“And that’s where he made his big mistake. At the words ‘to the top,’ Dingbat lets out a yelp and, before Sam can stop him, he’s up that electric light pole, using those little stilt steps the linesmen put there. In no time at all he’s at the top and of course he bumps right into two of those high-powered wires and that is the end of Dingbat. Sam, too, for that matter.”
WEILL,” I said, “That’s sad, but he had Mollie.”
“No,” he said, “After that happened Sam seemed to go right back to the way he was before. Wouldn’t talk to nobody, just growled and snarled at anybody that spoke to him. There was nothing for Mollie to do but go back to the city, and that’s what she did.” There was silence for a moment. “What’s Sam do for a living now?” I asked.
“Nothing,” he said.
“Funny thing, though,” he added. “Some of the townspeople had a pair of gloves made for Sam out of Dingbat’s hide.”
“Gloves!” I exclaimed. “Rather gruesome, wasn’t it?”
“Yeah,” he agreed. “They were no use. As soon as Sam got over the worst of his grief he put the gloves on and set out to chop wood again. But they were no good.”
“I don’t understand,” I said.
“Well,” said the proprietor, “it was this way. Sam put on the gloves, very gently. Then he picked up his axe.
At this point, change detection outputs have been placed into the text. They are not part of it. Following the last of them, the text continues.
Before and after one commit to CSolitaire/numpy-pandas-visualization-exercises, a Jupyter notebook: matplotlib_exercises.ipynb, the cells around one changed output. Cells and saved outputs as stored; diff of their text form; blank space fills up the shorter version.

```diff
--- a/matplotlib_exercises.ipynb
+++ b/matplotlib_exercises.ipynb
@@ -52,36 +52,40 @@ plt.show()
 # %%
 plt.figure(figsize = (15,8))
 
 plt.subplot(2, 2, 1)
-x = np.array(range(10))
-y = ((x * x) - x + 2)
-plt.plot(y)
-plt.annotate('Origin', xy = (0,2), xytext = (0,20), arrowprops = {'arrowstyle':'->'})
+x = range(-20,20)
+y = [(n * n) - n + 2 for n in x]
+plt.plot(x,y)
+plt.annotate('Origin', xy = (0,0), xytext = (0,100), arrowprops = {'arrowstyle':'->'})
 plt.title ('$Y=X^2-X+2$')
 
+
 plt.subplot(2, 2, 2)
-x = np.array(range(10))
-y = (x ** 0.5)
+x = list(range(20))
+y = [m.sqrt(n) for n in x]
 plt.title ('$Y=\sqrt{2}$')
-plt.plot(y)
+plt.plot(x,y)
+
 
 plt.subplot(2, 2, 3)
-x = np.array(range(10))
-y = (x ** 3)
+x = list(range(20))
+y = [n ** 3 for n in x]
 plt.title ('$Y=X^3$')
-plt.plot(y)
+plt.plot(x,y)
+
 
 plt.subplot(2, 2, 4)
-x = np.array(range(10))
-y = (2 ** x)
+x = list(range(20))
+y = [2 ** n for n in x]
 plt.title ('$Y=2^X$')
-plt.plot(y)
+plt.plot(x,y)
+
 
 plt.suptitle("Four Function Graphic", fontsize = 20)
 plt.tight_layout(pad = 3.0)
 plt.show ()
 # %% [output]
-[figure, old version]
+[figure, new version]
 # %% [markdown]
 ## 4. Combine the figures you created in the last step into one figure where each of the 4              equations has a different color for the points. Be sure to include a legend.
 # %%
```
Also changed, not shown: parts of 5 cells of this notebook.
But would you believe it, those gloves jusl ran up the axe handle so fast he couldn’t swing it. Sam kind of took that as a sign Dingbat didn’t want him to work.”
The proprietor lifted himself to his feet.
“That’s quite a story,” I said.
“If you want to phone it in to your newspaper I think I can get you a line now,” he said.
I decided against it. if